He said on Twitter that “due to Ministers refusing to meet all of the delegation from  @FlintshireCC (Flintshire County Council) I have decided not to travel to Cardiff for 10 hours on a coach just for a picture outside the Senedd.”

Independent councillor Kevin Hughes who called for the lobbying trip to Cardiff is understood to have cherry-picked Council Leader Aaron Shotton (Lab) Janet Axeworthy (Con) Tudor Jones (Lib/Dem) and Ian Roberts (Lab) to make representations to ministers during the day.

It’s a move which has caused some anger amongst councillors with around 10 pulling out of the trip.

A decision on whether to increase council tax in Flintshire by almost 9% has been placed on hold pending the eleventh-hour lobbying bid.

Politicians warned residents were facing ‘desperate’ times as they chose to delay setting a budget last week ahead of today’s crunch visit to Cardiff.

The cross-party group will ask ministers for improved funding as they look to plug a budget gap of more than £3 million.

If they are successful, Flintshire Council officers said the hike for ratepayers could be kept to between six and seven per cent.

However, if their campaign fails then residents could be faced with a rise of £104 per year to their bill for an average Band D property.

If there is no further increase in funding, Flintshire’s ruling Labour administration has advised that a rise of 8.5 per cent will be needed to match spending for the upcoming financial year.

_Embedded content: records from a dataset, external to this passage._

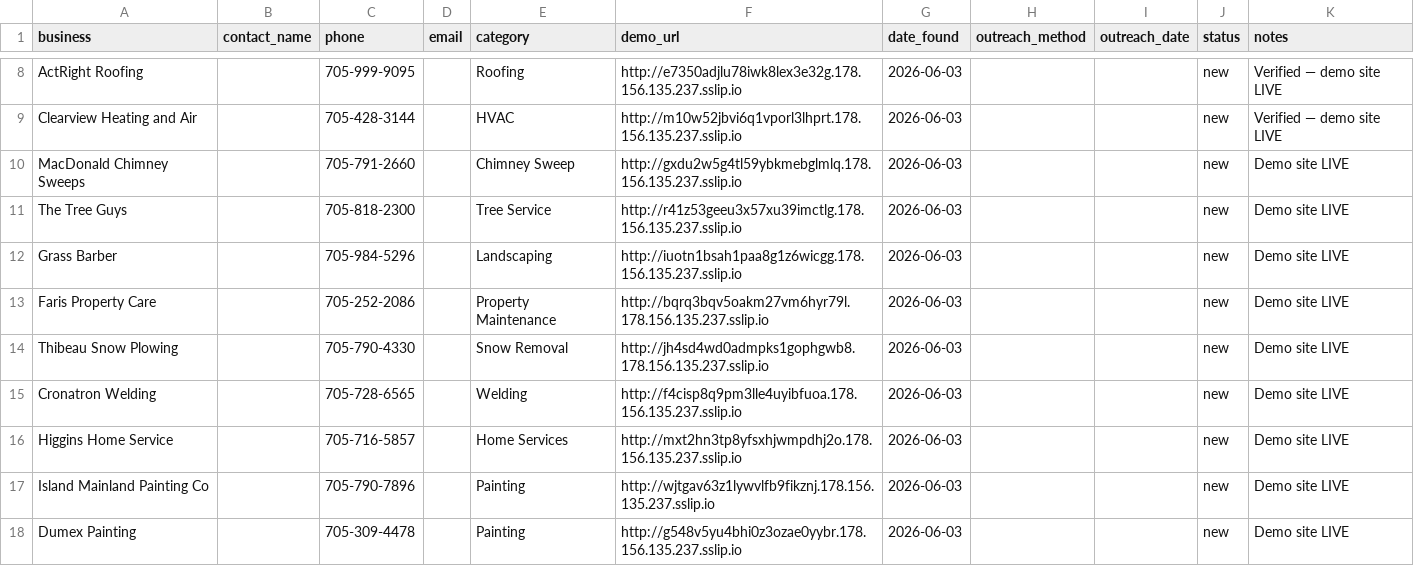
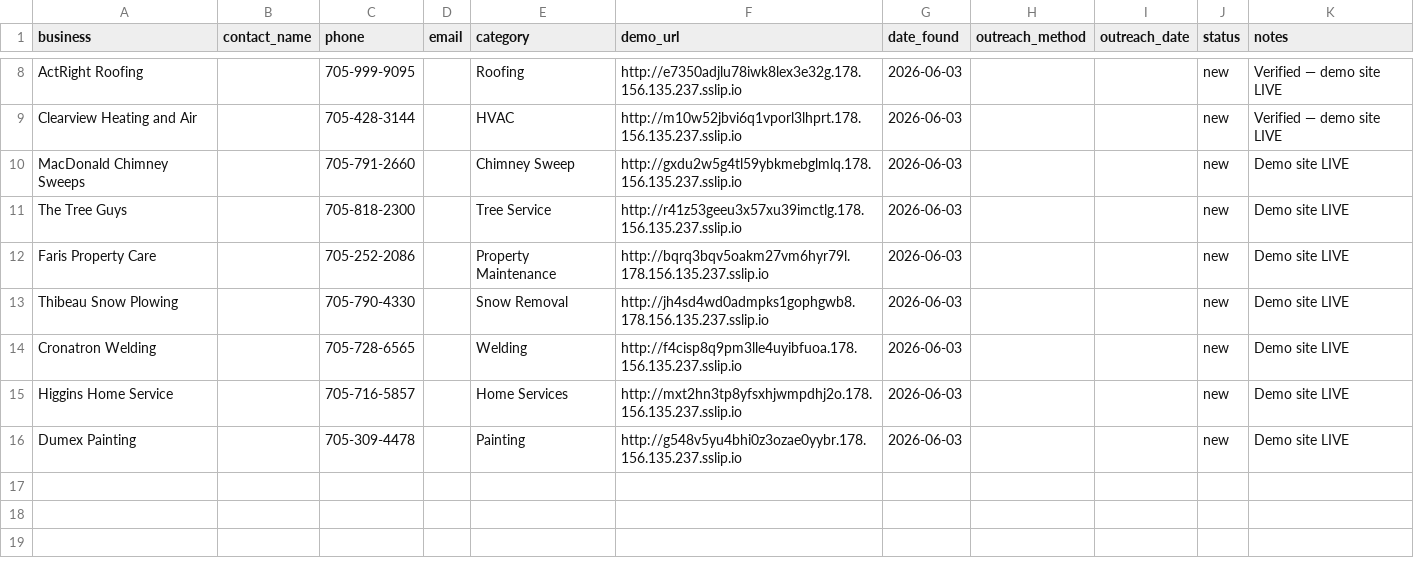
Before and after one commit to mexemexe02/barrie-lead-tracker, a CSV file: leads.csv, drawn as a sheet; only a part is shown, gaps mark what is left out; the diff names each change by its address in the sheet, - before the commit and + after, or states it on an @@ line.

Commit message:
Audit: removed Grass Barber and Island Mainland Painting (have websites)

```diff
--- a/leads.csv
+++ b/leads.csv
-row 12: Grass Barber |  | 705-984-5296 |  | Landscaping | http://iuotn1bsah1paa8g1z6wicgg.178.156.135.237.sslip.io | 2026-06-03 |  |  | new | Demo site LIVE
-row 17: Island Mainland Painting Co |  | 705-790-7896 |  | Painting | http://wjtgav63z1lywvlfb9fikznj.178.156.135.237.sslip.io | 2026-06-03 |  |  | new | Demo site LIVE
```
Also changed, not shown: 1 other file.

An additional uplift in the authority’s contribution towards the North Wales Fire and Rescue Authority Levy would see rates set at around 8.9 per cent.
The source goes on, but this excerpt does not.